■ Task brief
The whole listing below is to be output exactly, with no line skipped.

++++++++++

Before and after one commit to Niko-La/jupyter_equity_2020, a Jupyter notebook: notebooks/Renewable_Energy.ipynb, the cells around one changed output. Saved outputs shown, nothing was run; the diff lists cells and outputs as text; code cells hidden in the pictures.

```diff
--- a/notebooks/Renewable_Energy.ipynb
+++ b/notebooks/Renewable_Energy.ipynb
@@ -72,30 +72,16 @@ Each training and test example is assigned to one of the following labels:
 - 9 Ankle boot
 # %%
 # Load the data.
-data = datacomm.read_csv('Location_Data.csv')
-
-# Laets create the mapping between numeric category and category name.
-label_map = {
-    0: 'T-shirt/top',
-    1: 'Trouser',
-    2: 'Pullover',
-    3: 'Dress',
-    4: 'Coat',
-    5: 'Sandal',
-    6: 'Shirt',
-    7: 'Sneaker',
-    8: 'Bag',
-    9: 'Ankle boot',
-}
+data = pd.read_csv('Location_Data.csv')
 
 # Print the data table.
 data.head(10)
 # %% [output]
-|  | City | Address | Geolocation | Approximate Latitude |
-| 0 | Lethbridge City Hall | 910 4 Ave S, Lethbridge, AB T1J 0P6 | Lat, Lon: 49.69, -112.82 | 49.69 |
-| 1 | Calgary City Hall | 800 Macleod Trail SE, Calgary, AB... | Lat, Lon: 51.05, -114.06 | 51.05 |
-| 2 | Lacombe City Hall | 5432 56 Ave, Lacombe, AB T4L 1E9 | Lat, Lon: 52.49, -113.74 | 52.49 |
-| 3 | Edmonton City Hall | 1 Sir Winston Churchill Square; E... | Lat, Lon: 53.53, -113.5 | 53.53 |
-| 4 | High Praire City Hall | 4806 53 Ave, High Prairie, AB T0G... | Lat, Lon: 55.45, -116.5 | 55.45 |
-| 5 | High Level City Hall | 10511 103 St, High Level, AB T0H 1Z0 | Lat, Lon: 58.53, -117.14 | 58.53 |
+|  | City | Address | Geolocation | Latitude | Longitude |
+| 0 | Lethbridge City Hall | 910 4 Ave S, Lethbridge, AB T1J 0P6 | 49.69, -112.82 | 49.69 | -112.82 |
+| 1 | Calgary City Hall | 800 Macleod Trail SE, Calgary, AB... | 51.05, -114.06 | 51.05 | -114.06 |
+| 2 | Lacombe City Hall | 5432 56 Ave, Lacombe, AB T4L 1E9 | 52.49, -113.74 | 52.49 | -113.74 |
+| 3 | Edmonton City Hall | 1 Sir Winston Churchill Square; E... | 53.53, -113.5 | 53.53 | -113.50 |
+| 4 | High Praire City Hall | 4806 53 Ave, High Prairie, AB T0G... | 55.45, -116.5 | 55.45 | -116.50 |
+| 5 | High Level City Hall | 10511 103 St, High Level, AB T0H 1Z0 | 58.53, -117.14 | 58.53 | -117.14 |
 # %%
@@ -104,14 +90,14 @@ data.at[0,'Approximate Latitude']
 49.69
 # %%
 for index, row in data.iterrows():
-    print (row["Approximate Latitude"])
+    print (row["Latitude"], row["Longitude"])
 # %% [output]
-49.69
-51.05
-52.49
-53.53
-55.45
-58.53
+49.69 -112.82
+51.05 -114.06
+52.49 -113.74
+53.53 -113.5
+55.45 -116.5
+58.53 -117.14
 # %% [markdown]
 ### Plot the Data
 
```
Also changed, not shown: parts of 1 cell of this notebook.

++++++++++

■ Exercise solution
Before and after one commit to Niko-La/jupyter_equity_2020, a Jupyter notebook: notebooks/Renewable_Energy.ipynb, the cells around one changed output. Saved outputs shown, nothing was run; the diff lists cells and outputs as text; code cells hidden in the pictures.

```diff
--- a/notebooks/Renewable_Energy.ipynb
+++ b/notebooks/Renewable_Energy.ipynb
@@ -72,30 +72,16 @@ Each training and test example is assigned to one of the following labels:
 - 9 Ankle boot
 # %%
 # Load the data.
-data = datacomm.read_csv('Location_Data.csv')
-
-# Laets create the mapping between numeric category and category name.
-label_map = {
-    0: 'T-shirt/top',
-    1: 'Trouser',
-    2: 'Pullover',
-    3: 'Dress',
-    4: 'Coat',
-    5: 'Sandal',
-    6: 'Shirt',
-    7: 'Sneaker',
-    8: 'Bag',
-    9: 'Ankle boot',
-}
+data = pd.read_csv('Location_Data.csv')
 
 # Print the data table.
 data.head(10)
 # %% [output]
-|  | City | Address | Geolocation | Approximate Latitude |
-| 0 | Lethbridge City Hall | 910 4 Ave S, Lethbridge, AB T1J 0P6 | Lat, Lon: 49.69, -112.82 | 49.69 |
-| 1 | Calgary City Hall | 800 Macleod Trail SE, Calgary, AB... | Lat, Lon: 51.05, -114.06 | 51.05 |
-| 2 | Lacombe City Hall | 5432 56 Ave, Lacombe, AB T4L 1E9 | Lat, Lon: 52.49, -113.74 | 52.49 |
-| 3 | Edmonton City Hall | 1 Sir Winston Churchill Square; E... | Lat, Lon: 53.53, -113.5 | 53.53 |
-| 4 | High Praire City Hall | 4806 53 Ave, High Prairie, AB T0G... | Lat, Lon: 55.45, -116.5 | 55.45 |
-| 5 | High Level City Hall | 10511 103 St, High Level, AB T0H 1Z0 | Lat, Lon: 58.53, -117.14 | 58.53 |
+|  | City | Address | Geolocation | Latitude | Longitude |
+| 0 | Lethbridge City Hall | 910 4 Ave S, Lethbridge, AB T1J 0P6 | 49.69, -112.82 | 49.69 | -112.82 |
+| 1 | Calgary City Hall | 800 Macleod Trail SE, Calgary, AB... | 51.05, -114.06 | 51.05 | -114.06 |
+| 2 | Lacombe City Hall | 5432 56 Ave, Lacombe, AB T4L 1E9 | 52.49, -113.74 | 52.49 | -113.74 |
+| 3 | Edmonton City Hall | 1 Sir Winston Churchill Square; E... | 53.53, -113.5 | 53.53 | -113.50 |
+| 4 | High Praire City Hall | 4806 53 Ave, High Prairie, AB T0G... | 55.45, -116.5 | 55.45 | -116.50 |
+| 5 | High Level City Hall | 10511 103 St, High Level, AB T0H 1Z0 | 58.53, -117.14 | 58.53 | -117.14 |
 # %%
@@ -104,14 +90,14 @@ data.at[0,'Approximate Latitude']
 49.69
 # %%
 for index, row in data.iterrows():
-    print (row["Approximate Latitude"])
+    print (row["Latitude"], row["Longitude"])
 # %% [output]
-49.69
-51.05
-52.49
-53.53
-55.45
-58.53
+49.69 -112.82
+51.05 -114.06
+52.49 -113.74
+53.53 -113.5
+55.45 -116.5
+58.53 -117.14
 # %% [markdown]
 ### Plot the Data
 
```
Also changed, not shown: parts of 1 cell of this notebook.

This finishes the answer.